  • the player’s twitter handle
  • current cards remaining in the deck
  • cards in the player’s hand
  • cards in the bot’s hand
  • who’s turn is it next

In a ‘traditional’ data model we could easily model this with some relational tables, but with DynamoDB as a key/value / document based datastore, since we only need to store one interaction state per user, we can store this whole data structure in a single row keyed by the user’s Twitter handle.

DynamoDB’s supported types of scalar values (number, string), and set types (collections of scalar types) allow us to store everything we need in the game state (I did consider the document type, persisting JSON documents), but for retrieving game state values in an easy to use format this didn’t appear as useful and straightforward as scalar types and sets).

Browsing the table in DynamoDB using the AWS console, here’s what the schema currently looks like for a completed game:

AWS DynamoDB offers 3 different APIs for interacting with tables and your data, described in the docs here: low level, document, high level object mapper. With the AWS Java SDK APIs, using Java POJO classes to represent your data together with the DynamoDB Object Mapper APIs is probably the simplest of the 3 approaches, and will feel familiar if you’ve used JPA, Hibernate or other object/relational type mappers before.

Similar to JPA, the AWS DynamoDB APIs provide a number of annotations to map Java Pojos to your DynamoDB tables and columns. Here’s the Pojo class that represents the game state:

[code language=”Java”]
@DynamoDBTable(tableName = "twitterbot-blackjack")
public class PlayerGameState {

private String twitterhandle;
private Hand playerHand;
private Hand botHand;
private Deck deck;

}
[/code]

twitterhandle is the key, the annotation for the key column looks like this:

[code language=”Java”]

@DynamoDBHashKey
public String getTwitterhandle() {
return this.twitterhandle;
}

[/code]

deck, playerHand and botHand are all collections of Card. As a ‘sub-document’ type used by each of these other collections of Cards, the type is annotated with @DynamoDBDocument (instead of @DynamoDBTable):

[code language=”Java”]

@DynamoDBDocument
public class Card {

private Suit suit;
private CardName name;
private int pointsValue;


}
[/code]

DynamoDB supports maps of scalar values, so these fit well for representing a deck of cards, and the player’s hands of cards. If a single Card is a map of values, a collection of Cards is a map of Cards, so a map of maps. To map these more complex structures, a DynamoDB Type Converter is needed to tell the DynamoDB api how to map the structure to the table and back:

[code language=”Java”]
@DynamoDBDocument
public class Hand {

private List<Card> cards = new ArrayList<>();

@DynamoDBTypeConverted(converter = ListOfCardsToMapOfMapsConverter.class)
public List<Card> getCards(){
return this.cards;
}

}
[/code]

Next up I’ll describe how these Type Converters are used in more detail, and we’ll look at storing an retrieving from a DynamoDB table.
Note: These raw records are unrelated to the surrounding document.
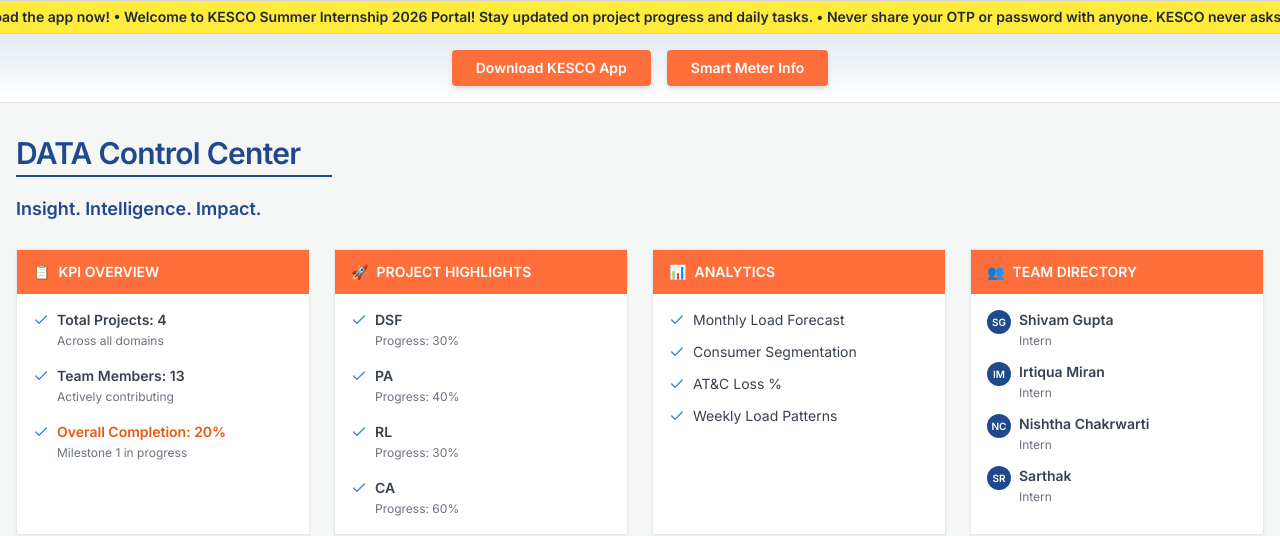
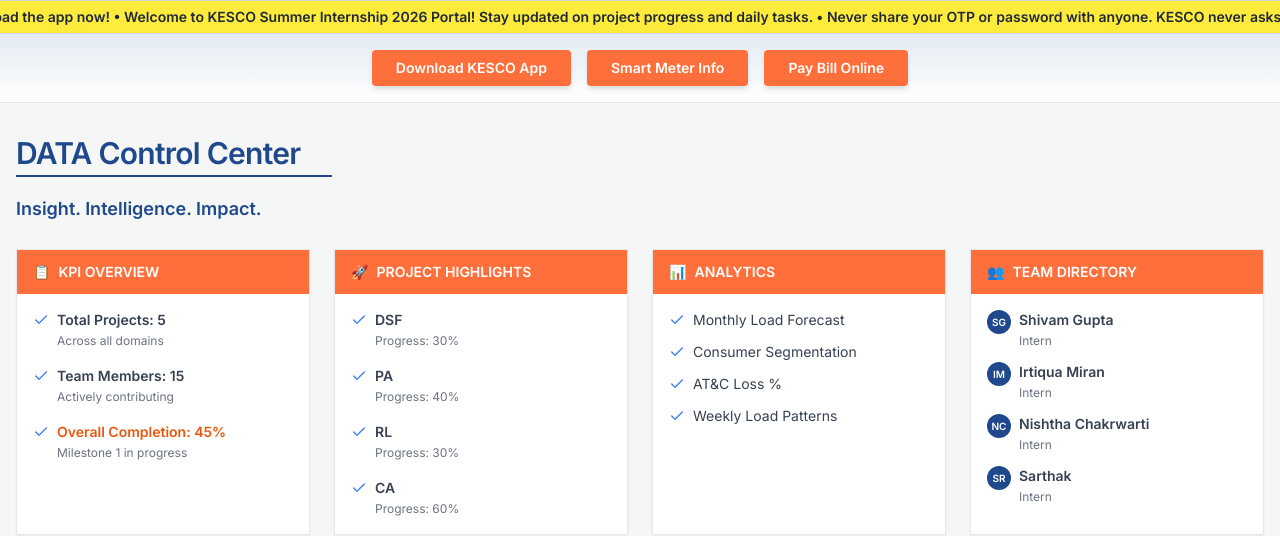
Before and after one commit to Abhishek-1702/D2, a React (Create React App) app: page / in a window 1280 px wide. Shown: the part 388-924 px from the top of the page. Built offline with nearby package versions, Linux system fonts and the light colour scheme; no server answers.

Commit message:
added bill payment button

```diff
--- a/src/components/Dashboard.jsx
+++ b/src/components/Dashboard.jsx
@@ -43,21 +43,21 @@
               <li className="flex items-start gap-2 text-xs sm:text-sm text-gray-700">
                 <Check size={16} className="text-blue-500 shrink-0 mt-0.5" />
                 <div>
-                   <span className="font-semibold">Total Projects: 4</span><br/>
+                   <span className="font-semibold">Total Projects: 5</span><br/>
                    <span className="text-xs text-gray-500">Across all domains</span>
                 </div>
               </li>
               <li className="flex items-start gap-2 text-xs sm:text-sm text-gray-700">
                 <Check size={16} className="text-blue-500 shrink-0 mt-0.5" />
                 <div>
-                   <span className="font-semibold">Team Members: 13</span><br/>
+                   <span className="font-semibold">Team Members: 15</span><br/>
                    <span className="text-xs text-gray-500">Actively contributing</span>
                 </div>
               </li>
               <li className="flex items-start gap-2 text-xs sm:text-sm text-gray-700">
                 <Check size={16} className="text-blue-500 shrink-0 mt-0.5" />
                 <div>
-                   <span className="font-semibold text-orange-600">Overall Completion: 20%</span><br/>
+                   <span className="font-semibold text-orange-600">Overall Completion: 45%</span><br/>
                    <span className="text-xs text-gray-500">Milestone 1 in progress</span>
                 </div>
               </li>
--- a/src/components/UppclHeader.jsx
+++ b/src/components/UppclHeader.jsx
@@ -305,6 +305,14 @@
         >
           Smart Meter Info
         </a>
+        <a
+          href="https://consumer.uppcl.org/wss/bill-payment-services"
+          target="_blank"
+          rel="noreferrer"
+          className="inline-flex items-center justify-center bg-[#ff6f3b] hover:bg-[#e65a25] text-white font-bold px-3 sm:px-6 py-2 rounded shadow-md text-xs sm:text-sm transition-colors text-center"
+        >
+          Pay Bill Online
+        </a>
       </div>
 
       {modalOpen && createPortal(
```
Also changed, not shown: 1 other file (tests, documents, lock files or other folders).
Testing apps using AWS DynamoDB locally with the AWS CLI and JavaScript AWS SDK

One challenge when developing and testing code locally before you deploy is how you test against resources that are provisioned in the cloud. You can point directly to your cloud resources, but in some cases it’s easier if you can run and test code locally before you deploy.

DynamoDB has a local runtime that you can download and run locally from here.

Once downloaded run with:

java -Djava.library.path=./DynamoDBLocal_lib -jar DynamoDBLocal.jar -sharedDb

You can use the AWS CLI to execute any of the DynamoDB commands against your local db by passing the –endpoint-url option like this:

aws dynamodb list-tables --endpoint-url http://localhost:8000

Docs for the available DynamoDB commands are here.

Other useful cli commands (append–endpoint-url http://localhost:8000 to use the local db):

List all tables:

aws dynamodb list-tables 

Delete a table:

aws dynamodb delete-table --table-name tablename

Scan a table (with no criteria)

aws dynamodb scan --table-name tablename